=== Listed entries ===
- Opening Delimiter -
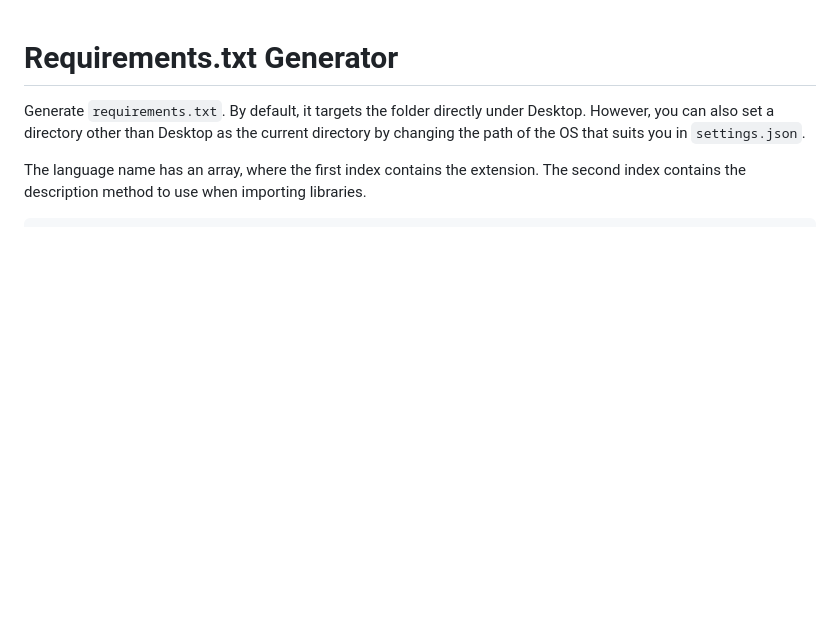
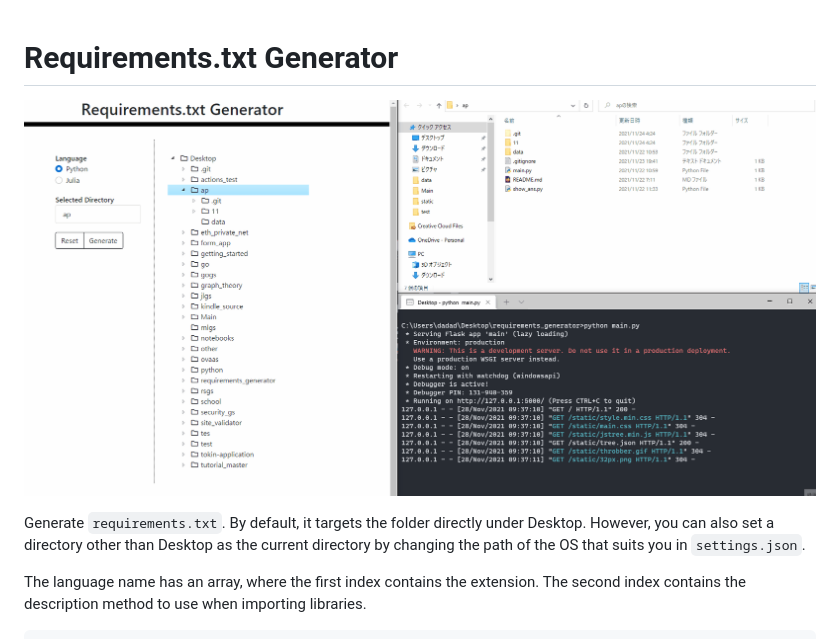
Before and after one commit to ogty/RequirementsGenerator, a Markdown page: README.md, the part around the change. Rendered like a GitHub page; pictures changed too: static/demo.gif (added); blank space fills up the shorter version.

```diff
--- a/README.md
+++ b/README.md
@@ -1,4 +1,6 @@
 # Requirements.txt Generator
+
+![demo](./static/demo.gif)
 
 Generate `requirements.txt`.
 By default, it targets the folder directly under Desktop.
```
Also changed, not shown: 1 other file.
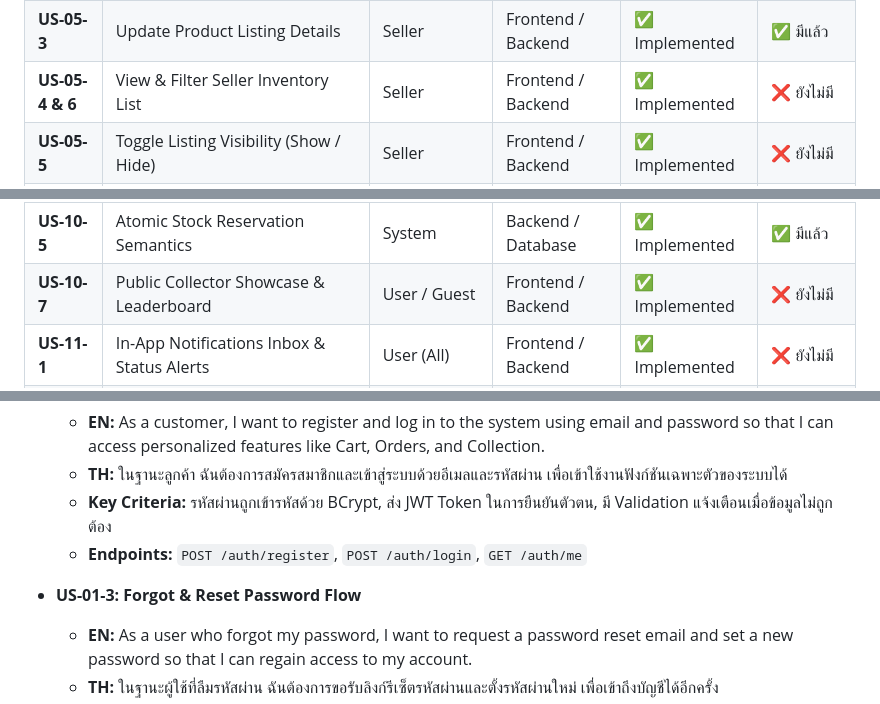
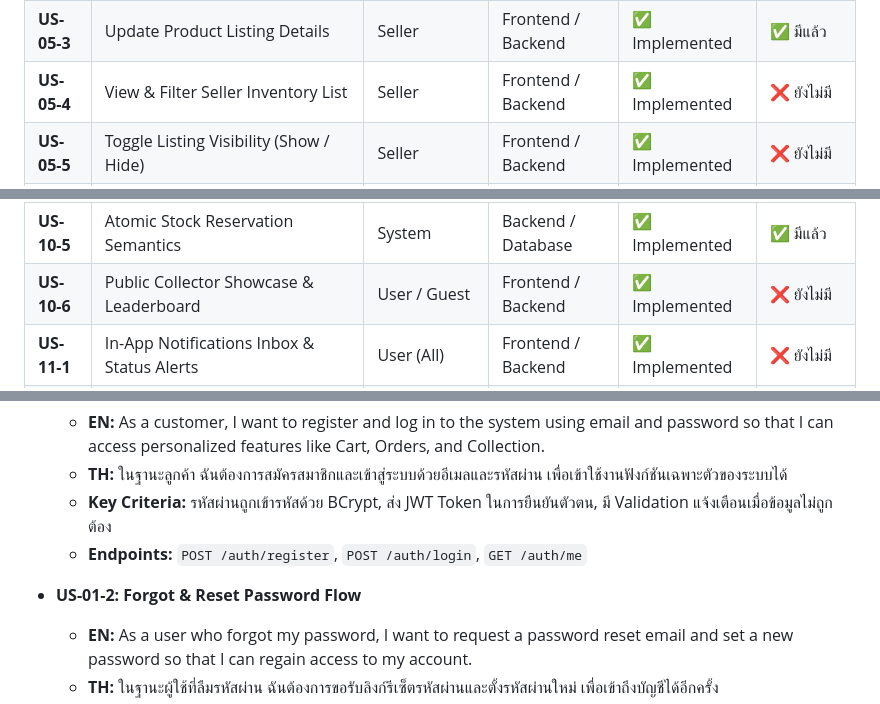
Before and after one commit to MUDST-2026-luntungsadungyong/User-FlowANDFigma-Progress, a Markdown page: User Story & Flow/USER_STORIES.md, 3 parts joined by grey strips. GitHub-like rendering.

```diff
--- a/User Story & Flow/USER_STORIES.md
+++ b/User Story & Flow/USER_STORIES.md
@@ -35,7 +35,7 @@
 | **US-05-1** | Add Product Listing from Collection/Catalog | Seller | Frontend / Backend | ✅ Implemented | ❌ ยังไม่มี |
 | **US-05-2** | Delete Product Listing | Seller | Frontend / Backend | ✅ Implemented | ❌ ยังไม่มี |
 | **US-05-3** | Update Product Listing Details | Seller | Frontend / Backend | ✅ Implemented | ✅ มีแล้ว |
-| **US-05-4 & 6** | View & Filter Seller Inventory List | Seller | Frontend / Backend | ✅ Implemented | ❌ ยังไม่มี |
+| **US-05-4** | View & Filter Seller Inventory List | Seller | Frontend / Backend | ✅ Implemented | ❌ ยังไม่มี |
 | **US-05-5** | Toggle Listing Visibility (Show / Hide) | Seller | Frontend / Backend | ✅ Implemented | ❌ ยังไม่มี |
 | **US-06-1** | Seller Dashboard (Cost & Profit Metrics) | Seller | Frontend / Backend | ✅ Implemented | ❌ ยังไม่มี |
 | **US-06-2** | Public Storefront & Custom Store Settings | Seller / Buyer | Frontend / Backend | ✅ Implemented | ❌ ยังไม่มี |
@@ -52,7 +52,7 @@
 | **US-10-3** | Remove Card from Collection | User | Frontend / Backend | ✅ Implemented | ✅ มีแล้ว |
 | **US-10-4** | Self-serve Seller Verification Form | Customer | Frontend / Backend | ✅ Implemented | ✅ มีแล้ว |
 | **US-10-5** | Atomic Stock Reservation Semantics | System | Backend / Database | ✅ Implemented | ✅ มีแล้ว |
-| **US-10-7** | Public Collector Showcase & Leaderboard | User / Guest | Frontend / Backend | ✅ Implemented | ❌ ยังไม่มี |
+| **US-10-6** | Public Collector Showcase & Leaderboard | User / Guest | Frontend / Backend | ✅ Implemented | ❌ ยังไม่มี |
 | **US-11-1** | In-App Notifications Inbox & Status Alerts | User (All) | Frontend / Backend | ✅ Implemented | ❌ ยังไม่มี |
 | **US-12-1** | Platform Admin Dashboard & Metrics | Admin | Frontend / Backend | ✅ Implemented | ✅ มีแล้ว |
 | **US-12-2** | Seller Application Review Queue | Admin | Frontend / Backend | ✅ Implemented | ✅ มีแล้ว |
@@ -71,7 +71,7 @@
   * **Key Criteria:** รหัสผ่านถูกเข้ารหัสด้วย BCrypt, ส่ง JWT Token ในการยืนยันตัวตน, มี Validation แจ้งเตือนเมื่อข้อมูลไม่ถูกต้อง
   * **Endpoints:** `POST /auth/register`, `POST /auth/login`, `GET /auth/me`
 
-* **US-01-3: Forgot & Reset Password Flow**
+* **US-01-2: Forgot & Reset Password Flow**
   * **EN:** As a user who forgot my password, I want to request a password reset email and set a new password so that I can regain access to my account.
   * **TH:** ในฐานะผู้ใช้ที่ลืมรหัสผ่าน ฉันต้องการขอรับลิงก์รีเซ็ตรหัสผ่านและตั้งรหัสผ่านใหม่ เพื่อเข้าถึงบัญชีได้อีกครั้ง
   * **Endpoints:** `POST /auth/forgot-password`, `POST /auth/reset-password`
```
Also changed, not shown: other parts of User Story & Flow/USER_STORIES.md (+7 -7 lines).
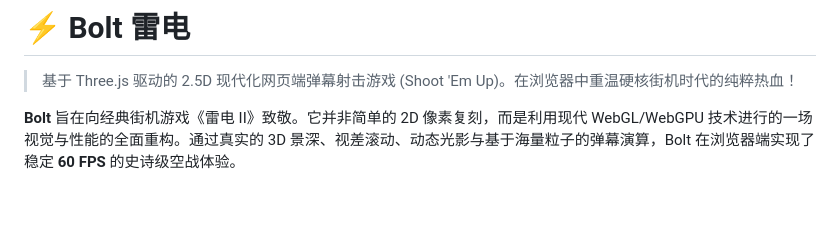
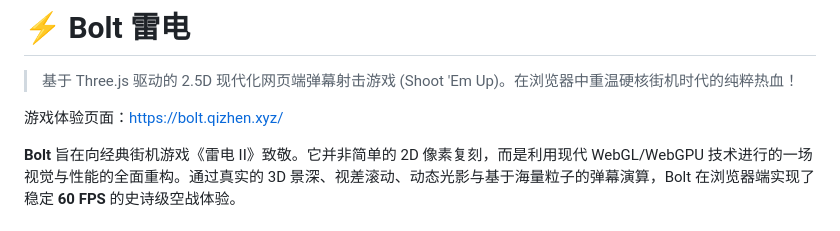
Before and after one commit to ruanqizhen/bolt, a Markdown page: README.md, the part around the change. GitHub-like rendering; blank space fills up the shorter version.

Commit message:
Update README with game experience link
Add game experience link to README

```diff
--- a/README.md
+++ b/README.md
@@ -1,6 +1,8 @@
 # ⚡ Bolt 雷电
 
 > 基于 Three.js 驱动的 2.5D 现代化网页端弹幕射击游戏 (Shoot 'Em Up)。在浏览器中重温硬核街机时代的纯粹热血！
+
+游戏体验页面：[https://bolt.qizhen.xyz/](https://bolt.qizhen.xyz/)
 
 **Bolt** 旨在向经典街机游戏《雷电 II》致敬。它并非简单的 2D 像素复刻，而是利用现代 WebGL/WebGPU 技术进行的一场视觉与性能的全面重构。通过真实的 3D 景深、视差滚动、动态光影与基于海量粒子的弹幕演算，Bolt 在浏览器端实现了稳定 **60 FPS** 的史诗级空战体验。
 
```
- Closing Delimiter -
=== Action item ===
Take from the material above every line that includes the word "demo".

=== Finished task ===
Before and after one commit to ogty/RequirementsGenerator, a Markdown page: README.md, the part around the change. Rendered like a GitHub page; pictures changed too: static/demo.gif (added); blank space fills up the shorter version.
+![demo](./static/demo.gif)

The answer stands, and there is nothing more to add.